GIVEN DATA Block Start

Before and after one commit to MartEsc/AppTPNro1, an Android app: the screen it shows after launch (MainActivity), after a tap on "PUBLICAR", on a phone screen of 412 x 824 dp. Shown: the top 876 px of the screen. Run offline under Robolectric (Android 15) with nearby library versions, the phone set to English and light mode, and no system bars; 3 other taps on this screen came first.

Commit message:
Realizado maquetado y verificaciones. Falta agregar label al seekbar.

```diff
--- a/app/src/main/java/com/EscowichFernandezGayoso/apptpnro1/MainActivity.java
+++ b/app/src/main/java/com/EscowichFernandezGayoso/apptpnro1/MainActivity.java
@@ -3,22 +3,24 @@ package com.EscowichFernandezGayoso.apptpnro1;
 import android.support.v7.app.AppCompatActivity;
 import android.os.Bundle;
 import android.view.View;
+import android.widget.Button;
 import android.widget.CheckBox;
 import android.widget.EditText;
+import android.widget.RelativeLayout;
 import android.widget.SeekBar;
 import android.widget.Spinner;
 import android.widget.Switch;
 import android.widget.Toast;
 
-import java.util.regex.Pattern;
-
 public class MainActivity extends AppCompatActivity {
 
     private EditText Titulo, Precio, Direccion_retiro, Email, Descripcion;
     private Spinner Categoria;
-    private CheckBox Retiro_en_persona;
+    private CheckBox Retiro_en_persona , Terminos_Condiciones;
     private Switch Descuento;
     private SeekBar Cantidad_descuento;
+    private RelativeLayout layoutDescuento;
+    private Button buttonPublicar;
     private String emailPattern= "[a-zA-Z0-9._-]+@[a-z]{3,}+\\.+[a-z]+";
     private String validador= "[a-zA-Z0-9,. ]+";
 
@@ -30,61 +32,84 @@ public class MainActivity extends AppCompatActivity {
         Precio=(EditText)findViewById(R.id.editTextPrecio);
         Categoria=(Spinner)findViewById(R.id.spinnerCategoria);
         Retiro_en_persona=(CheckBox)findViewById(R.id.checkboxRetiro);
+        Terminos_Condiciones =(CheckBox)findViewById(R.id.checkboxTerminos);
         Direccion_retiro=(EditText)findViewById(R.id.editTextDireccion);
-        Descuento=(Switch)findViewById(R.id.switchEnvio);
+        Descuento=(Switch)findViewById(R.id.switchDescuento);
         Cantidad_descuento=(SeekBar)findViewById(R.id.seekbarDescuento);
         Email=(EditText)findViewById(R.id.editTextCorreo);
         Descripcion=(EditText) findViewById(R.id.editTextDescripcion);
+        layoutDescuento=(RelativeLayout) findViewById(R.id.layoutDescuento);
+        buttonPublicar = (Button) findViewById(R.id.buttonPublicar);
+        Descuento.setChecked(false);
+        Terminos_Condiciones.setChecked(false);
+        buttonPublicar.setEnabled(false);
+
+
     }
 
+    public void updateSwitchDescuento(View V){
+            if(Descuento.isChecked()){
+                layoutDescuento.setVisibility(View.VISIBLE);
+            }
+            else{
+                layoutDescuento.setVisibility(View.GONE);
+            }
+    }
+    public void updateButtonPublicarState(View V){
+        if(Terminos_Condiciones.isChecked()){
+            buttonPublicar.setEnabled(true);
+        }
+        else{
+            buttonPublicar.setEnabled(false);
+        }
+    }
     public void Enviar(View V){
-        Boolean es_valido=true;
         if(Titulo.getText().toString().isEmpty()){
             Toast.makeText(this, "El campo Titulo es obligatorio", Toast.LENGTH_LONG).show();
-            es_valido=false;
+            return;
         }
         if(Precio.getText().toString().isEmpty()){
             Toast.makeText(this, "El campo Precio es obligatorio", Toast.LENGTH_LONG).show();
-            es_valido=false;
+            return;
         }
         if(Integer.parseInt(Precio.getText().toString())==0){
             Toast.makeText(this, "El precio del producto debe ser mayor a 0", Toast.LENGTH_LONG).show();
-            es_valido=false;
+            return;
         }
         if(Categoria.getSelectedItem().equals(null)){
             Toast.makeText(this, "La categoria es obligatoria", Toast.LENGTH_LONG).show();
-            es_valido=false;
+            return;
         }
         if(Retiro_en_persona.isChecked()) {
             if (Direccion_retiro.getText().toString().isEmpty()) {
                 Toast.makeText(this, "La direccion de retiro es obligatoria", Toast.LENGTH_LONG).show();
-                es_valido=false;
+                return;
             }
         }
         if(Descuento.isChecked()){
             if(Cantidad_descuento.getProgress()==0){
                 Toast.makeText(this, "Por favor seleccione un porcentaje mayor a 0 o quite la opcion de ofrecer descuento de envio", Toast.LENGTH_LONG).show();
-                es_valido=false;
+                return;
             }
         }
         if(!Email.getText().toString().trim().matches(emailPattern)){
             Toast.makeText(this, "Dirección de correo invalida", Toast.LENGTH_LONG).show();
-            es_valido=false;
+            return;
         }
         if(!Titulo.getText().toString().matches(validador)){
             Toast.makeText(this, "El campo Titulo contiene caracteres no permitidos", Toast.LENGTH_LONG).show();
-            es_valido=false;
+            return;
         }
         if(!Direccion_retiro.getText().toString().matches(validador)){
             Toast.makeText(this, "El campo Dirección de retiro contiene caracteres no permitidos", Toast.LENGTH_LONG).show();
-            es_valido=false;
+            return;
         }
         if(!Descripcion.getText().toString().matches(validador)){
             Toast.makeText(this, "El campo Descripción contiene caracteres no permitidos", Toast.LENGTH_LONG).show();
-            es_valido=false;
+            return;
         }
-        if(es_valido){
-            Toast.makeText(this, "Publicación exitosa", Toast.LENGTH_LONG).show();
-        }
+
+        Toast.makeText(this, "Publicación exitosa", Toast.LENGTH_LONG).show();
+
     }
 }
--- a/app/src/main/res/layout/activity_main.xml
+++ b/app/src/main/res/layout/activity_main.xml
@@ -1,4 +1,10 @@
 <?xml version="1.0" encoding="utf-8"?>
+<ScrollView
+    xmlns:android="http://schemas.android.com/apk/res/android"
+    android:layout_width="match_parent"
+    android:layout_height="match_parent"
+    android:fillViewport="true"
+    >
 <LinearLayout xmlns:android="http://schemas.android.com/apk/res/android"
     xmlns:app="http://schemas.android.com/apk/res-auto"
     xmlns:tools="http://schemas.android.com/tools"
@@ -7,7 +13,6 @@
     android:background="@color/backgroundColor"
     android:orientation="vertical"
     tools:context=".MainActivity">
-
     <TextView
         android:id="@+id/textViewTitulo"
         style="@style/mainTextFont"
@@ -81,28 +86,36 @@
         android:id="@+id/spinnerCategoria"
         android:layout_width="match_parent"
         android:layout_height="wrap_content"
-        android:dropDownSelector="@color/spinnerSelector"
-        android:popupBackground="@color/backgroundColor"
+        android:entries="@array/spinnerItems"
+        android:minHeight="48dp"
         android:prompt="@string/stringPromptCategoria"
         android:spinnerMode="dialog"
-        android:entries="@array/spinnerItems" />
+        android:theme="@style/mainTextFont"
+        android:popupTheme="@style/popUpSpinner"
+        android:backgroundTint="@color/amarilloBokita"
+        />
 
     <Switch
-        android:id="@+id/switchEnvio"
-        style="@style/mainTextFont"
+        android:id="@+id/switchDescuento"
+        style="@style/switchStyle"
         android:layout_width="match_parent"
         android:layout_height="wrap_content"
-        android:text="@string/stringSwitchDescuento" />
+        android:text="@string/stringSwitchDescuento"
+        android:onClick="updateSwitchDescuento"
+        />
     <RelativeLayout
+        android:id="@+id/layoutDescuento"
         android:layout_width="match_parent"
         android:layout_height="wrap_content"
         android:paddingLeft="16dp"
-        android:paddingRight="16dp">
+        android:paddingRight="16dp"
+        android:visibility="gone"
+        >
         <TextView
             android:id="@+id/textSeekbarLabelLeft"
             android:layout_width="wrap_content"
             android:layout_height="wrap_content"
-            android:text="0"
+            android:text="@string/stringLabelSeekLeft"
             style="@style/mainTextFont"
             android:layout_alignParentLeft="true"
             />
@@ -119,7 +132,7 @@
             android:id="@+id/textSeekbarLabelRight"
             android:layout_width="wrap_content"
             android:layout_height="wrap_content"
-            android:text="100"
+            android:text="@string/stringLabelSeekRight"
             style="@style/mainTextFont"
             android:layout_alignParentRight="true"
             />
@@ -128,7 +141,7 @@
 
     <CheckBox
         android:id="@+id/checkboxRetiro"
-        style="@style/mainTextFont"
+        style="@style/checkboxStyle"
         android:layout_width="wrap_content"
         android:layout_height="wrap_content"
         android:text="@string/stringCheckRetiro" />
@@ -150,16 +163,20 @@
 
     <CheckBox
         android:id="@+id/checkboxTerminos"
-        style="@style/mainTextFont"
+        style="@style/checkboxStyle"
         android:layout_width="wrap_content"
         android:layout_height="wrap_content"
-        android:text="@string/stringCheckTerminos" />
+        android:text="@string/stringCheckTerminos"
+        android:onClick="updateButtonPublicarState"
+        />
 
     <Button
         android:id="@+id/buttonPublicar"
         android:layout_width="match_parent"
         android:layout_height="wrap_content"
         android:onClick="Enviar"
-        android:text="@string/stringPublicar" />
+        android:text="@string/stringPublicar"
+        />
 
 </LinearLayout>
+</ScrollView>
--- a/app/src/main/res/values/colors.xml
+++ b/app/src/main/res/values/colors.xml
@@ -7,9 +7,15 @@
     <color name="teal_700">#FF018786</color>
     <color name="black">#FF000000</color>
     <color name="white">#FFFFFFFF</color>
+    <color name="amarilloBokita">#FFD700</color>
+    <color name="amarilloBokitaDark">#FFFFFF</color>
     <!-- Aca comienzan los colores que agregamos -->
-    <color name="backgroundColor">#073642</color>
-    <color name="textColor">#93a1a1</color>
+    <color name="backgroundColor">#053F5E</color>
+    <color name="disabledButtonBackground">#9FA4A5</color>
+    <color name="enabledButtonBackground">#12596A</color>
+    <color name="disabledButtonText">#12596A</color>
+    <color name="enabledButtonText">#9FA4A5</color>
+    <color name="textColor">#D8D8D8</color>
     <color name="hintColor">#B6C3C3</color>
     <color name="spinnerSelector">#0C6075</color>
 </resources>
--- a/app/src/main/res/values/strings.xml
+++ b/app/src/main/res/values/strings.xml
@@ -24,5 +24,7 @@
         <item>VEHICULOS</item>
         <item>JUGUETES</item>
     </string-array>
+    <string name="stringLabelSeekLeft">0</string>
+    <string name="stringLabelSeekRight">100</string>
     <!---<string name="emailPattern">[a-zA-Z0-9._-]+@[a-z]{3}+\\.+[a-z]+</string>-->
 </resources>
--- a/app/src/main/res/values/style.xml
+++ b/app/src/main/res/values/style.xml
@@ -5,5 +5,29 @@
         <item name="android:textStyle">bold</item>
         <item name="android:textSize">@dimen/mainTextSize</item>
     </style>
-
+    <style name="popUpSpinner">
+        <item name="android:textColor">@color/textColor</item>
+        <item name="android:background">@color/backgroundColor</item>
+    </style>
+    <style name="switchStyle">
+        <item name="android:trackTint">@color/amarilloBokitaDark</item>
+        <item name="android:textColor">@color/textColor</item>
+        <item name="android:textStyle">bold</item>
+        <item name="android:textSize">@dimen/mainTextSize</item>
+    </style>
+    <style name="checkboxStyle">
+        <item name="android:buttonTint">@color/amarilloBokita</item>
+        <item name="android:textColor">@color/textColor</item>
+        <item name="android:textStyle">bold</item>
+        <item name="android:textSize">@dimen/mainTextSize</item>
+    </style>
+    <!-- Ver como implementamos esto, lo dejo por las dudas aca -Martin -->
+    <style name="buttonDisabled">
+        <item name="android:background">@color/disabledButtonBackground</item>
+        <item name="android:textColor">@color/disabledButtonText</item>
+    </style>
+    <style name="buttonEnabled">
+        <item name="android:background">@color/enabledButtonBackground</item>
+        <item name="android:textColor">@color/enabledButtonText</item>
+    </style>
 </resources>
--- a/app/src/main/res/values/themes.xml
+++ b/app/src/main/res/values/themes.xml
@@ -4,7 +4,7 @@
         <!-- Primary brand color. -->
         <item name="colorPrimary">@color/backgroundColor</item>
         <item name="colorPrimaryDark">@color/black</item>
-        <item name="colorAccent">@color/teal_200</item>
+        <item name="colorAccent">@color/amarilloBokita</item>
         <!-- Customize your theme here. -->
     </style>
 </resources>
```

GIVEN DATA Block End

Search the entries above for the string "widget". Copy each line that holds it.

+import android.widget.Button;
 import android.widget.CheckBox;
 import android.widget.EditText;
+import android.widget.RelativeLayout;
 import android.widget.SeekBar;
 import android.widget.Spinner;
 import android.widget.Switch;
 import android.widget.Toast;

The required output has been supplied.